Last week I highlighted David Hawkins’ most popular book- Power vs. Force, this week we will look at the second book of the Power vs. Force trilogy entitled The Eye of I: From Which Nothing is Hidden.  While Power vs. Force is a great appetizer on the subject of human consciousness, this book is definitely the entrée. It goes into much greater depth about the nature of duality and how our ego misperceives the world and is the cause of our suffering. I recommend this book for anyone who wants more peace, love and compassion in their life. I do think it is probably best to read this trilogy in order because they do build on each other. 

The aspect I love most about Hawkins’ writing is how it shifts the reader at an emotional level while they are reading.
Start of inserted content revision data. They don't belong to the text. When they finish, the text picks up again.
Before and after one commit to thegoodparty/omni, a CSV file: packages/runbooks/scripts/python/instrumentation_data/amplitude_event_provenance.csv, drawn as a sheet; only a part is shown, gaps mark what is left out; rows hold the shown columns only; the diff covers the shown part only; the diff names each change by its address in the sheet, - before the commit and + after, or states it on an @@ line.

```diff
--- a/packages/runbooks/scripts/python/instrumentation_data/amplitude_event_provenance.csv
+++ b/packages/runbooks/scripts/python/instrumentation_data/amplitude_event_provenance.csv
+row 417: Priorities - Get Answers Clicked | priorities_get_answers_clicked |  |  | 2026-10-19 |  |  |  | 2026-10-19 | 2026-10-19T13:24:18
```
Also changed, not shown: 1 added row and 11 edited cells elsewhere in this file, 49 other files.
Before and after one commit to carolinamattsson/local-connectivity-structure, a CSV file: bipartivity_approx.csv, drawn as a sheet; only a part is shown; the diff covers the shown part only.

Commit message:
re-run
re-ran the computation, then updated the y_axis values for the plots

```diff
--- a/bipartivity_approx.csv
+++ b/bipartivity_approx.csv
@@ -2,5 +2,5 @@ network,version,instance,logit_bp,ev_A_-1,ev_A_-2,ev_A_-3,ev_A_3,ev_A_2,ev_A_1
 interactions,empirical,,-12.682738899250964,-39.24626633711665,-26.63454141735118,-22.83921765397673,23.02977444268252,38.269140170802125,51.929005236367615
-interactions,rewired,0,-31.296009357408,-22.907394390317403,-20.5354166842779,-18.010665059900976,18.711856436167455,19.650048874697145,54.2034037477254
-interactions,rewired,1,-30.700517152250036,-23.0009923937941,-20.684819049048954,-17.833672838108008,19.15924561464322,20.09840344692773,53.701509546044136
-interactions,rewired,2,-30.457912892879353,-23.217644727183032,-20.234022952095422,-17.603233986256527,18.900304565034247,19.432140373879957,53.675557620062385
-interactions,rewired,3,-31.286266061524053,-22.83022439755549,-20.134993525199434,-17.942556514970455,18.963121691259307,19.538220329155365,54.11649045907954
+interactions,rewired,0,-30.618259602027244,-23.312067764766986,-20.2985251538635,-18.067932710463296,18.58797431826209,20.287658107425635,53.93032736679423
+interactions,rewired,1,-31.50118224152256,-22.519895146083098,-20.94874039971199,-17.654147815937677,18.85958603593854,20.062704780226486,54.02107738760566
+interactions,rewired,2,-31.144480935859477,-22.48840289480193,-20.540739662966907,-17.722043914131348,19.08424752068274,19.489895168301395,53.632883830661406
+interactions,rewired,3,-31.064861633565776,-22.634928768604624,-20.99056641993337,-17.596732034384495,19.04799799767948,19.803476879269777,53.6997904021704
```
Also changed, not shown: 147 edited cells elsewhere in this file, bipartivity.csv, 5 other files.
Similar to meditation or a martial art- how you get in that flow or zen-like state of love, peace and joy- the same thing occurs when you read Hawkins. I found this elevation in consciousness to be particularly profound in this book of his. This is not a book to be read in a weekend. I believe one will get the most out of reading this book if they take one chapter a day and spend about 3 weeks to a month with this book.  Thus, one’s consciousness will be elevated throughout the 3-4 weeks of reading it. I also found it particularly helpful to read a chapter of this book, then immediately spend 30 minutes to an hour in quiet meditation. This book is meditative in nature, so adding a formal meditative practice along with this book adds another element to it. 

When I started my journey into the personal development years ago, I didn’t intend to get into books on spirituality and consciousness. Yet, in hindsight I now understand why my journey has led me to reading books by authors like David Hawkins, Eckhart Tolle and David Singer. These books all address the ego. The ego is the part of ourselves as humans which is responsible for our suffering. By gaining a greater understanding of what our ego is and how it works, we can learn to cultivate a friendlier relationship with it and reduce and eliminate much of the suffering that plagues our lives. After reading numerous books on the ego, I believe The Eye of the I and the third book in the trilogy (I: Reality & Subjectivity) to be the two best books in regards to explaining the ego. 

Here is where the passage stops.